→ **Instructions to follow**
List each line of the data that holds the string "License", please.

→ **Data**
+ + + + +
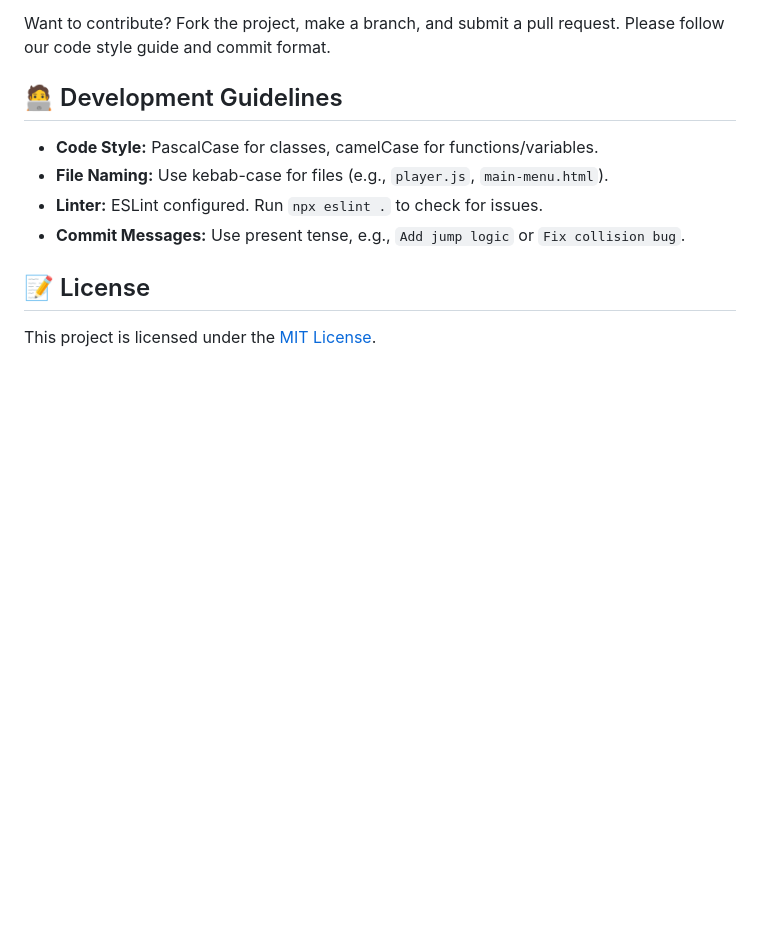
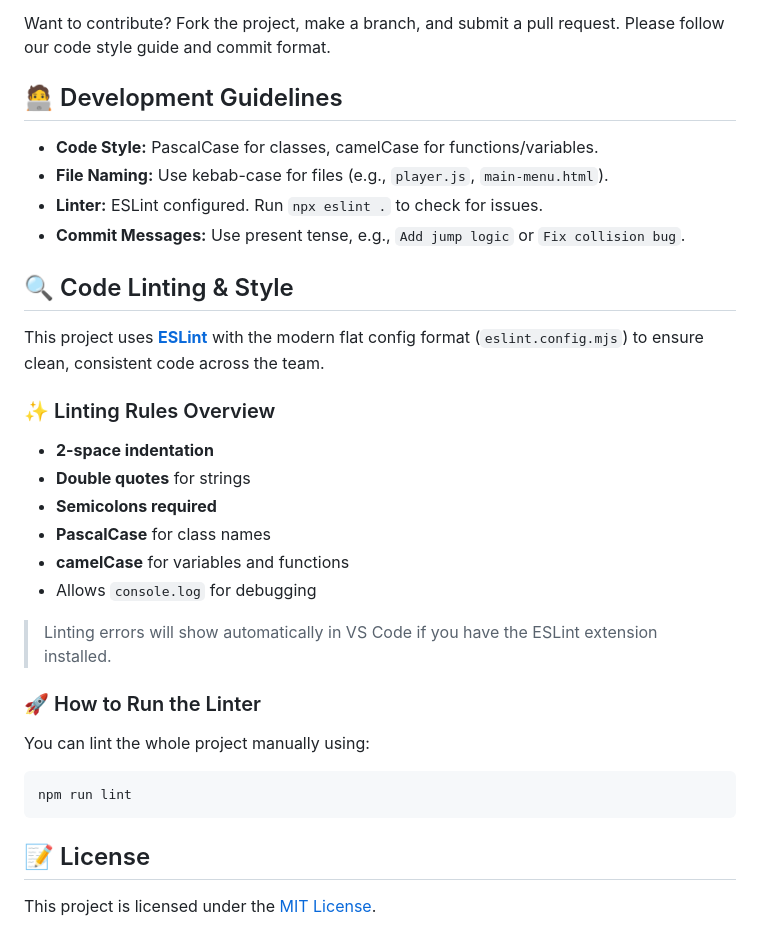
Before and after one commit to AidanP771/catventure-game, a Markdown page: README.md, the part around the change. Drawn GitHub-style; blank space fills up the shorter version.

````diff
--- a/README.md
+++ b/README.md
@@ -159,6 +159,29 @@ Want to contribute? Fork the project, make a branch, and submit a pull request.
 - **Linter:** ESLint configured. Run `npx eslint .` to check for issues.
 - **Commit Messages:** Use present tense, e.g., `Add jump logic` or `Fix collision bug`.
 
+## 🔍 Code Linting & Style
+
+This project uses **[ESLint](https://eslint.org/)** with the modern flat config format (`eslint.config.mjs`) to ensure clean, consistent code across the team.
+
+### ✨ Linting Rules Overview
+
+- **2-space indentation**
+- **Double quotes** for strings
+- **Semicolons required**
+- **PascalCase** for class names
+- **camelCase** for variables and functions
+- Allows `console.log` for debugging
+
+> Linting errors will show automatically in VS Code if you have the ESLint extension installed.
+
+### 🚀 How to Run the Linter
+
+You can lint the whole project manually using:
+
+```bash
+npm run lint
+```
+
 ## 📝 License
 
 This project is licensed under the [MIT License](LICENSE).
````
+ + + + +
→ **Task response**
 ## 📝 License
 This project is licensed under the [MIT License](LICENSE).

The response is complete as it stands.